- **THE PROBLEM**
When a line in the entries contains the word "react", copy that line in full.
(DATASET EXCERPTS Opens)
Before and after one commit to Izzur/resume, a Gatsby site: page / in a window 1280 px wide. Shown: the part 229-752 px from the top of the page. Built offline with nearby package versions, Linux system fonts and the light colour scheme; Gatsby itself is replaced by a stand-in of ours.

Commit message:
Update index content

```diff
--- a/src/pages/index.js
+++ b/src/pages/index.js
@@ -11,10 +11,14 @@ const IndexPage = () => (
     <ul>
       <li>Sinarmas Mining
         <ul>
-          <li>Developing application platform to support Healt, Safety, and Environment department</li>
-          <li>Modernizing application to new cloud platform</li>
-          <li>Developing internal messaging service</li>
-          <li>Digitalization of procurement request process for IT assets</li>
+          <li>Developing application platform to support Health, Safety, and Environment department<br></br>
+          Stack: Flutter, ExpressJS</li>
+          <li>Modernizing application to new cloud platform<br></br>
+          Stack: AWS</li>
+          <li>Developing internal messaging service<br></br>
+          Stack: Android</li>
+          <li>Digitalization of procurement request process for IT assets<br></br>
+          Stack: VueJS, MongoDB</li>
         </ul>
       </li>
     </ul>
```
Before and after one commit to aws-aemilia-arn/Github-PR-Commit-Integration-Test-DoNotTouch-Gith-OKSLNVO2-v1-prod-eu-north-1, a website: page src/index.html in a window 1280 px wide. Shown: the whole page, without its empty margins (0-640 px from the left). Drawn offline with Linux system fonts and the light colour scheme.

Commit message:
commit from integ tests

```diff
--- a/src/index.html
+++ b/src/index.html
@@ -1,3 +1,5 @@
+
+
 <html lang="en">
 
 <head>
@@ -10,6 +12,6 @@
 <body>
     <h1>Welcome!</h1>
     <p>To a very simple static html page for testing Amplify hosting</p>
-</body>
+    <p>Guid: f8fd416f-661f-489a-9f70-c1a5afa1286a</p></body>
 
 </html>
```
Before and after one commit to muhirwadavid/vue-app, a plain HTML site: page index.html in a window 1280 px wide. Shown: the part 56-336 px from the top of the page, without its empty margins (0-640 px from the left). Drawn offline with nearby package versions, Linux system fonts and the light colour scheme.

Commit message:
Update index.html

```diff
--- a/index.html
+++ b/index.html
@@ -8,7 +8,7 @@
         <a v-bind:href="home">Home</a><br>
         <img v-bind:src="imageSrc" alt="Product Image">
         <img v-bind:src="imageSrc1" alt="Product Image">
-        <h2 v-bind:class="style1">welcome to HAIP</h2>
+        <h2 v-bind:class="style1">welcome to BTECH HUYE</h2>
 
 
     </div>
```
(DATASET EXCERPTS Closes)
(DATASET EXCERPTS Opens)
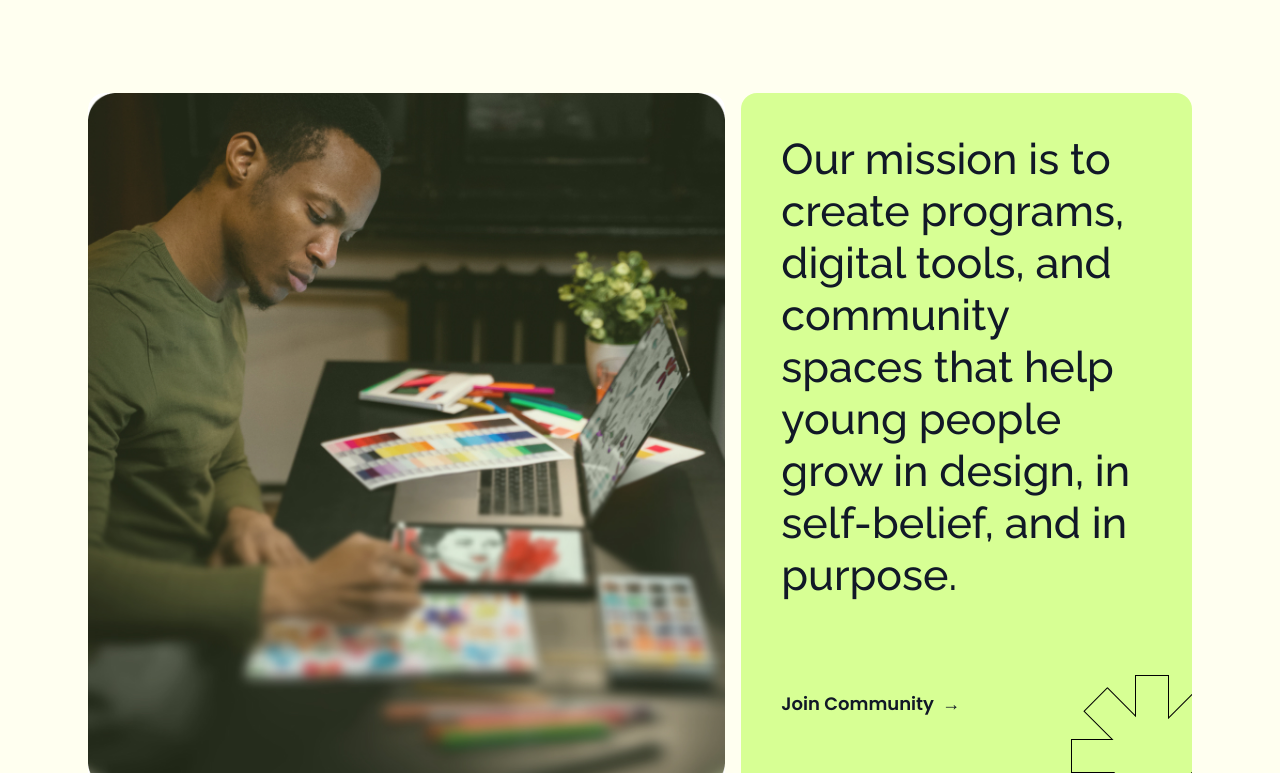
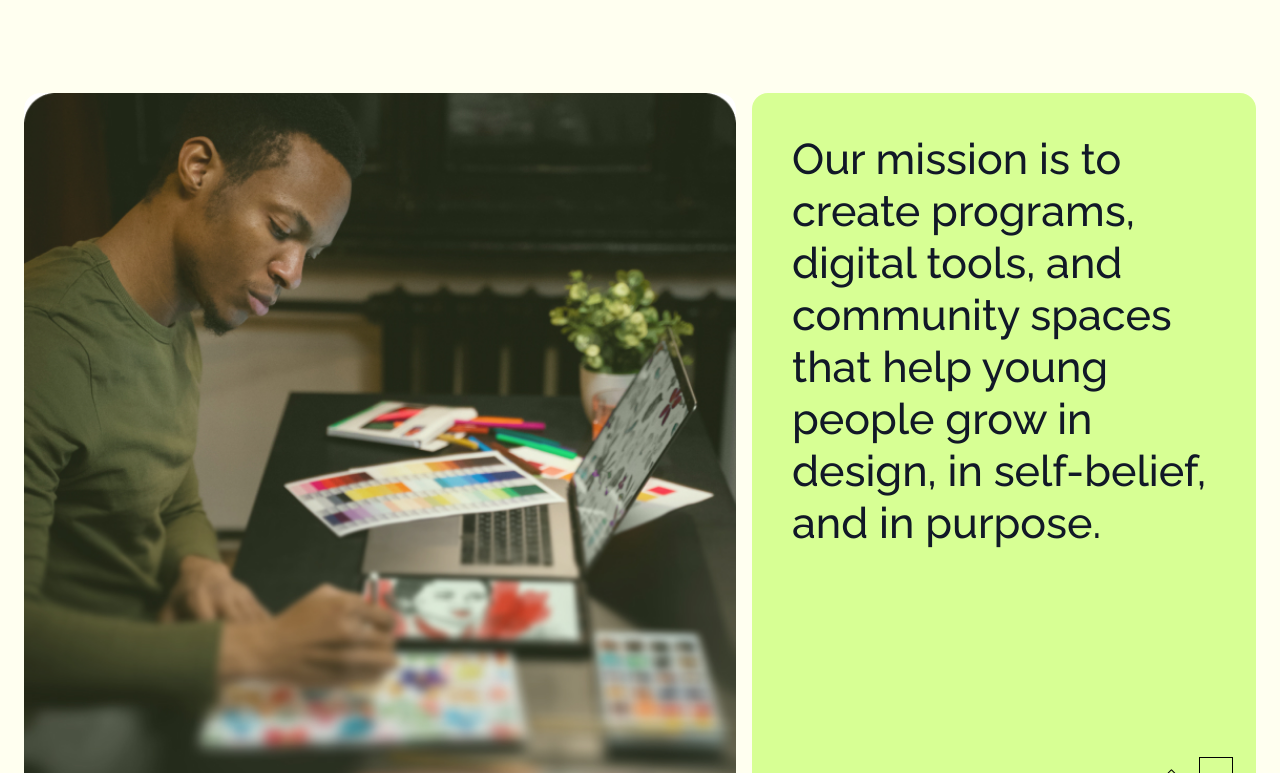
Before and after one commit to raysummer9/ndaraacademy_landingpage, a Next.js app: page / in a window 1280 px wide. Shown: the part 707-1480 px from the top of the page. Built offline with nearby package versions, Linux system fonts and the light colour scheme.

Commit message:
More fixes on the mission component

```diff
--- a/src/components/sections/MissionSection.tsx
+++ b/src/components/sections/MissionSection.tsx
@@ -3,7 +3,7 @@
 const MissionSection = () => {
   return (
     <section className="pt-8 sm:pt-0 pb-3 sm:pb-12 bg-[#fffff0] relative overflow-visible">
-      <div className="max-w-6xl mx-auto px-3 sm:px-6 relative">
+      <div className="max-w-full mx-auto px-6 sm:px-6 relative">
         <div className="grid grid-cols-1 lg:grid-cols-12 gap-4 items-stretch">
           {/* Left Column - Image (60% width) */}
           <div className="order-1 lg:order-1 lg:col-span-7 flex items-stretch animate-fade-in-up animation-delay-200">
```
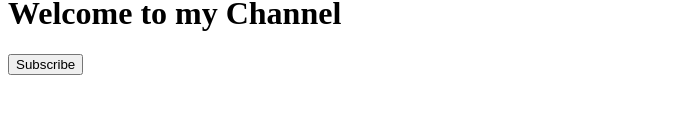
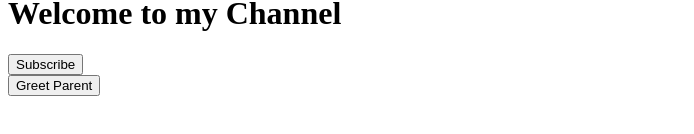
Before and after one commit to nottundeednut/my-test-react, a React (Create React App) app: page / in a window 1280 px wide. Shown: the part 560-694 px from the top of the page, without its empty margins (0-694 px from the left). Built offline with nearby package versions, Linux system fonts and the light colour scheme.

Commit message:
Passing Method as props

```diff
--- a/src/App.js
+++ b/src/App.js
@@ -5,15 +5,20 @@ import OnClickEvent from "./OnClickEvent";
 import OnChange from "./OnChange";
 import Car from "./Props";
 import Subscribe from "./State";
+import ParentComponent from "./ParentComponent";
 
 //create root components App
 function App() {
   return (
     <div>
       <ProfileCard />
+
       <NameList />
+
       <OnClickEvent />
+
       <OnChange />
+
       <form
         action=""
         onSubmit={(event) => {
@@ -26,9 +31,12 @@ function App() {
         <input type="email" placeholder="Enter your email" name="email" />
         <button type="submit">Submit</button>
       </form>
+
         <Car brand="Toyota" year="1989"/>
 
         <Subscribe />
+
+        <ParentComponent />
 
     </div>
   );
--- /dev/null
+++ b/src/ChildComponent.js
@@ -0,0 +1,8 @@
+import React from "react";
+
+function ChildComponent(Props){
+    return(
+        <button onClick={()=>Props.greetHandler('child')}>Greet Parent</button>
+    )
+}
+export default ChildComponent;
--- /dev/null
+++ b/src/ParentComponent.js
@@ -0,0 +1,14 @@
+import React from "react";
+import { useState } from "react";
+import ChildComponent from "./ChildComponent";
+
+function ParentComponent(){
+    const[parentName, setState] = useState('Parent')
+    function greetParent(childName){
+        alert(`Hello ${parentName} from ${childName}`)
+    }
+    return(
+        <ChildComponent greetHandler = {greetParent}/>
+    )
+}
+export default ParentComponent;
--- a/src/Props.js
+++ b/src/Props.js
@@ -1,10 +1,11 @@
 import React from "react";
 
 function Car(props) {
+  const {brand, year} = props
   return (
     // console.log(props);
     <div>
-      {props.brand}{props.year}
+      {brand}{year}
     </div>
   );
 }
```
(DATASET EXCERPTS Closes)
- **RESULT**
Before and after one commit to nottundeednut/my-test-react, a React (Create React App) app: page / in a window 1280 px wide. Shown: the part 560-694 px from the top of the page, without its empty margins (0-694 px from the left). Built offline with nearby package versions, Linux system fonts and the light colour scheme.
+import React from "react";
+import React from "react";
+import { useState } from "react";
 import React from "react";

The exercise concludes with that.